“It was a surreal moment because we’d all just spent time celebrating Mike’s birthday together at one of Nashville’s parks during a beautiful, sunny afternoon a couple of days before,” says Jarosz.
A few weeks later, Picker, who plays bass alongside Barnett in Kentucky Thunder, helped to organize a GoFundMe to assist Barnett and Ohse with the costs of the extensive rehab necessary for recovery. Word of the support campaign spread quickly through friends and across the greater acoustic and roots music communities, and the campaign began accumulating donations from people eager to support Barnett on his road to recovery. To date, more than $195,000 has been raised.
Ohse and Barnett teared up the first time they got a glimpse of all the support and well wishes rolling in, she recalls, and it continues to provide them hope as they push on with rehab.
“The support from the music community has been incredible,” Barnett says. “I can hardly believe it.”
Jarosz has been overwhelmed, but not surprised, by the outpouring of love for Barnett, particularly with much of it coming from a music community known for rallying behind its own in times of hardship.
“It shows the power of our acoustic music community and how in a year when it can be so easy to lose hope that there’s still so many good people in the world wanting to help,” she says. “It says a lot not only of our community but also of Mike, who I genuinely believe is one of the best musicians in the world and an even better person.”
Currently seven months into arduous rehab, Barnett has made significant progress in both his speech and muscle memory, though a long road to a full recovery still remains.
“I still can’t move my left hand and fingers, but lately I have been able to make a fist,” Barnett reports. “I’m very hopeful that I’ll be able to return to playing the violin again.”
Ohse posted a video to the GoFundMe page in late February sharing Barnett’s story and the improvements he’s made so far.
With an encouraging prognosis for an eventual full recovery, Ohse, Barnett, and Compass Records felt it was time to put +1 back on the calendar, both in celebration of how far he’s come and to encourage him as the work toward full strength continues.
“It just felt like the right time for us to get this music out to the world,” says Ohse. “Mike has recovered to a point where he’s able to be a part of his release.”
The album’s release also serves as a reminder of Barnett’s immense talent and an example to others of how, even through the most unexpected and tragic of circumstances, it’s possible to push through.
“I’m so proud of Mike and the fact that the world is finally getting to hear this record,” says Jarosz. “I’m glad that he’s able to be a part of its release and use it as a notch in his belt to help him feel a little stronger every day.
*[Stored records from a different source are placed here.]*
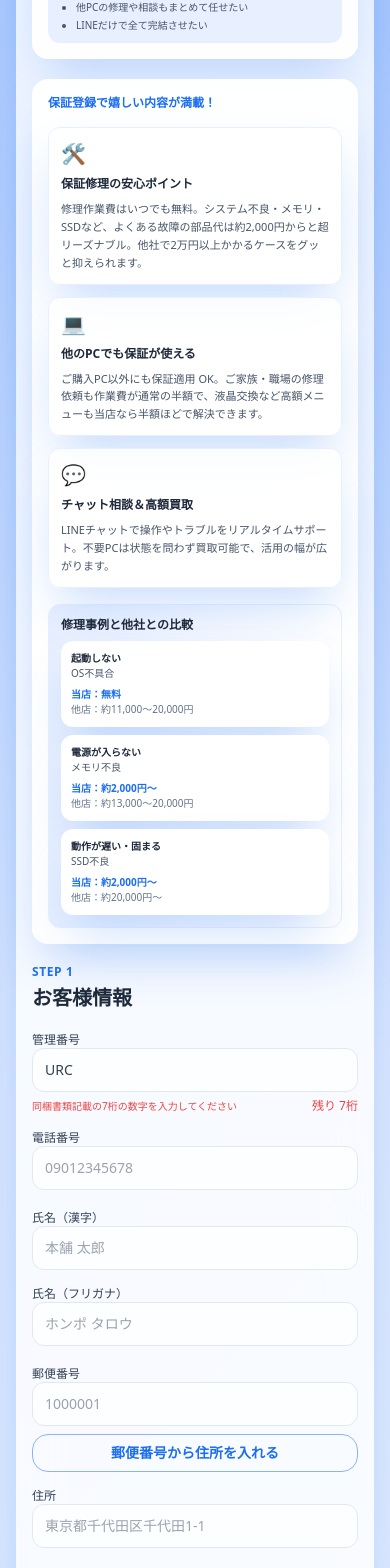
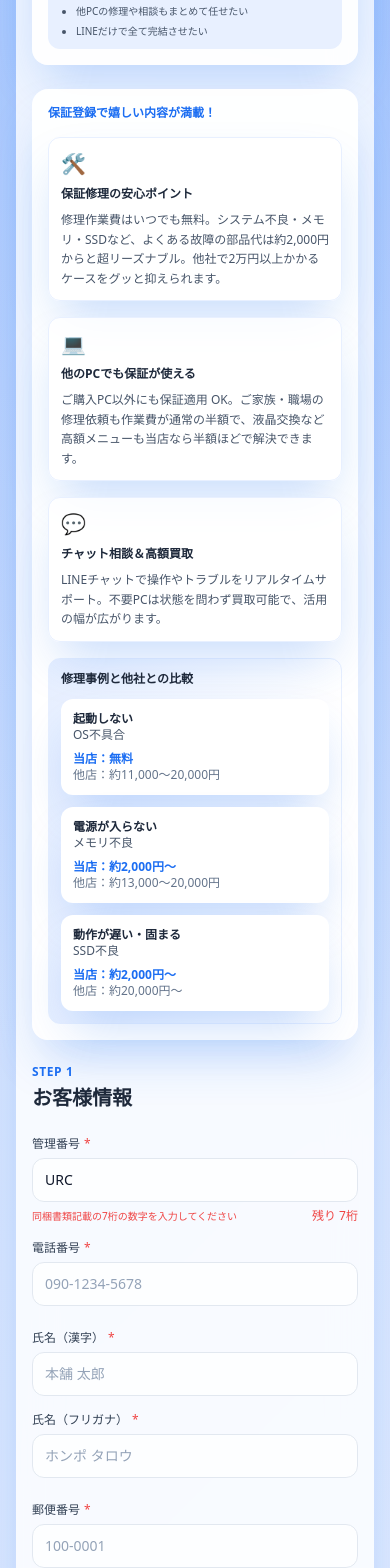
Before and after one commit to ulunaia99-max/HONPOKUN-WARRANTY, a Next.js app: page / in a window 390 px wide. Shown: the part 220-1788 px from the top of the page. Built offline with nearby package versions, Linux system fonts and the light colour scheme.

Commit message:
電話番号・郵便番号に自動ハイフン追加、フォント・スペーシング統一

```diff
--- a/src/components/registration-form.tsx
+++ b/src/components/registration-form.tsx
@@ -110,8 +110,34 @@ export function RegistrationForm() {
     setFormState((prev) => ({ ...prev, [field]: value }));
   };
 
+  // 郵便番号フォーマット関数（123-4567）
+  const formatPostalCode = (value: string): string => {
+    const digits = value.replace(/\D/g, "").slice(0, 7);
+    if (digits.length <= 3) {
+      return digits;
+    }
+    return `${digits.slice(0, 3)}-${digits.slice(3)}`;
+  };
+
+  // 電話番号フォーマット関数（090-1234-5678 または 03-1234-5678）
+  const formatPhoneNumber = (value: string): string => {
+    const digits = value.replace(/\D/g, "");
+    if (digits.length <= 3) {
+      return digits;
+    } else if (digits.length <= 7) {
+      return `${digits.slice(0, 3)}-${digits.slice(3)}`;
+    } else if (digits.length <= 10) {
+      // 固定電話（03-1234-5678）
+      return `${digits.slice(0, 2)}-${digits.slice(2, 6)}-${digits.slice(6)}`;
+    } else {
+      // 携帯電話（090-1234-5678）
+      return `${digits.slice(0, 3)}-${digits.slice(3, 7)}-${digits.slice(7, 11)}`;
+    }
+  };
+
   const handlePostalLookup = async () => {
-    if (!formState.postalCode || formState.postalCode.replace(/\D/g, "").length < 7) {
+    const digits = formState.postalCode.replace(/\D/g, "");
+    if (!digits || digits.length < 7) {
       setMessage({
         type: "error",
         text: "郵便番号（7桁）を入力してからボタンを押してください。",
@@ -122,9 +148,8 @@ export function RegistrationForm() {
     setIsAddressLoading(true);
     setMessage(undefined);
     try {
-      const zipcode = formState.postalCode.replace(/\D/g, "");
       const res = await fetch(
-        `https://zipcloud.ibsnet.co.jp/api/search?zipcode=${encodeURIComponent(zipcode)}`,
+        `https://zipcloud.ibsnet.co.jp/api/search?zipcode=${encodeURIComponent(digits)}`,
       );
       const data = await res.json();
       if (data?.results?.[0]) {
@@ -185,10 +210,16 @@ export function RegistrationForm() {
     setMessage(undefined);
 
     try {
+      // ハイフンを除去して送信
+      const payload = {
+        ...formState,
+        phone: formState.phone.replace(/\D/g, ""),
+        postalCode: formState.postalCode.replace(/\D/g, ""),
+      };
       const response = await fetch("/api/register", {
         method: "POST",
         headers: { "Content-Type": "application/json" },
-        body: JSON.stringify(formState),
+        body: JSON.stringify(payload),
       });
 
       const data = await response.json();
@@ -222,11 +253,11 @@ export function RegistrationForm() {
   return (
     <form
       onSubmit={handleSubmit}
-      className="card-blur shadow-card rounded-2xl sm:rounded-3xl p-4 sm:p-6 lg:p-8 space-y-5 sm:space-y-6 max-w-4xl mx-auto"
+      className="card-blur shadow-card rounded-2xl sm:rounded-3xl p-4 sm:p-6 lg:p-8 space-y-6 max-w-4xl mx-auto"
     >
-      <div className="space-y-5">
+      <div className="space-y-6">
         <div className="flex flex-col gap-4 rounded-2xl sm:rounded-3xl bg-white/90 p-4 sm:p-5 shadow-card sm:flex-row sm:items-center">
-          <div className="flex items-center gap-3 sm:gap-5">
+          <div className="flex items-center gap-3 sm:gap-4">
             <div className="relative h-20 w-20 sm:h-28 sm:w-28 flex-shrink-0 rounded-2xl sm:rounded-3xl bg-white p-2 sm:p-3 shadow-card overflow-hidden">
               <Image
                 src="/logo-official.png"
@@ -251,7 +282,7 @@ export function RegistrationForm() {
           </div>
           <div className="rounded-xl sm:rounded-2xl bg-soft px-3 py-2.5 sm:px-4 sm:py-3 text-xs sm:text-sm text-slate-600 sm:ml-auto">
             <p className="font-semibold text-primary">こんな方におすすめ</p>
-            <ul className="mt-1.5 sm:mt-2 list-disc pl-4 space-y-0.5 sm:space-y-1 text-[10px] sm:text-xs text-slate-600">
+            <ul className="mt-2 list-disc pl-4 space-y-1 text-[10px] sm:text-xs text-slate-600">
               <li>購入後も手厚い修理サポートが欲しい</li>
               <li>他PCの修理や相談もまとめて任せたい</li>
               <li>LINEだけで全て完結させたい</li>
@@ -261,7 +292,7 @@ export function RegistrationForm() {
 
         <div className="space-y-4 rounded-2xl sm:rounded-3xl bg-white/95 p-4 sm:p-5 shadow-card">
           <p className="text-xs sm:text-sm font-semibold text-primary">保証登録で嬉しい内容が満載！</p>
-          <div className="grid gap-3 sm:gap-4 md:grid-cols-3">
+          <div className="grid gap-4 md:grid-cols-3">
             {perkCards.map((perk) => (
               <div
                 key={perk.title}
@@ -269,18 +300,18 @@ export function RegistrationForm() {
               >
                 <span className="text-xl sm:text-2xl">{perk.icon}</span>
                 <p className="text-xs sm:text-sm font-bold text-slate-800">{perk.title}</p>
-                <p className="text-[11px] sm:text-xs text-slate-600 leading-relaxed">{perk.description}</p>
+                <p className="text-xs text-slate-600 leading-relaxed">{perk.description}</p>
               </div>
             ))}
           </div>
           <div className="rounded-xl sm:rounded-2xl border border-soft bg-gradient-to-r from-soft to-white p-3 sm:p-4">
             <p className="text-xs sm:text-sm font-bold text-slate-800">修理事例と他社との比較</p>
-            <div className="mt-2 sm:mt-3 grid gap-2 sm:gap-3 sm:grid-cols-3">
+            <div className="mt-3 grid gap-3 sm:grid-cols-3">
               {repairComparisons.map((item) => (
-                <div key={item.title} className="rounded-xl sm:rounded-2xl bg-white px-2.5 py-2.5 sm:px-3 sm:py-3 text-[10px] sm:text-xs shadow-card">
+                <div key={item.title} className="rounded-xl sm:rounded-2xl bg-white px-3 py-3 text-xs shadow-card">
                   <p className="font-bold text-slate-800">{item.title}</p>
                   <p className="text-slate-600">{item.cause}</p>
-                  <p className="mt-1.5 sm:mt-2 text-primary font-semibold">{item.ours}</p>
+                  <p className="mt-2 text-primary font-semibold">{item.ours}</p>
                   <p className="text-slate-500">{item.others}</p>
                 </div>
               ))}
@@ -320,10 +351,11 @@ export function RegistrationForm() {
         />
         <InputField
           label="電話番号"
-          placeholder="09012345678"
+          placeholder="090-1234-5678"
           value={formState.phone}
-          onChange={(value) => updateField("phone", value)}
+          onChange={(value) => updateField("phone", formatPhoneNumber(value))}
           required
+          inputMode="tel"
         />
       </div>
 
@@ -348,10 +380,11 @@ export function RegistrationForm() {
         <div className="space-y-2">
           <InputField
             label="郵便番号"
-            placeholder="1000001"
+            placeholder="100-0001"
             value={formState.postalCode}
-            onChange={(value) => updateField("postalCode", value)}
+            onChange={(value) => updateField("postalCode", formatPostalCode(value))}
             required
+            inputMode="numeric"
           />
           <button
             type="button"
@@ -373,7 +406,7 @@ export function RegistrationForm() {
         </div>
       </div>
 
-      <div className="space-y-3">
+      <div className="space-y-4">
         <div className="flex items-center justify-between">
           <p className="text-sm font-semibold text-slate-700">
             保証プランを選択（任意）
@@ -382,7 +415,7 @@ export function RegistrationForm() {
             ※お選びの内容に合わせて保証期間が決まります
           </span>
         </div>
-        <div className="grid gap-3 sm:grid-cols-2">
+        <div className="grid gap-4 sm:grid-cols-2">
           {planOptions.map((plan) => (
             <PlanCard
               key={plan.id}
@@ -456,9 +489,11 @@ function InputField({
   type = "text",
 }: InputFieldProps) {
   return (
-    <div className="text-xs sm:text-sm font-medium text-slate-700 space-y-1.5">
-      <label className="flex flex-col space-y-1.5">
+    <div className="space-y-1.5">
+      <label className="block text-xs sm:text-sm font-medium text-slate-700">
         {label}
+        {required && <span className="ml-1 text-red-500">*</span>}
+      </label>
       <input
         type={type}
         required={required}
@@ -466,10 +501,9 @@ function InputField({
         inputMode={inputMode}
         placeholder={placeholder}
         onChange={(event) => onChange(event.target.value)}
-          className="w-full rounded-xl sm:rounded-2xl border border-slate-200 bg-white/70 px-3 py-2.5 sm:px-4 sm:py-3 text-sm sm:text-base focus:border-primary focus:outline-none focus:ring-2 focus:ring-primary/20 min-h-[44px]"
+        className="w-full rounded-xl sm:rounded-2xl border border-slate-200 bg-white/70 px-3 py-2.5 sm:px-4 sm:py-3 text-sm sm:text-base text-slate-900 placeholder:text-slate-400 focus:border-primary focus:outline-none focus:ring-2 focus:ring-primary/20 min-h-[44px] transition"
       />
-      </label>
-      {helper && <p className="text-[10px] sm:text-xs leading-relaxed">{helper}</p>}
+      {helper && <p className="text-[10px] sm:text-xs text-slate-500 leading-relaxed">{helper}</p>}
     </div>
   );
 }
```
Lines whose indentation alone changed are shown as unchanged.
Regardless of his accident, Mike is a fantastic musician with an impressive body of work, and this album only adds to that.”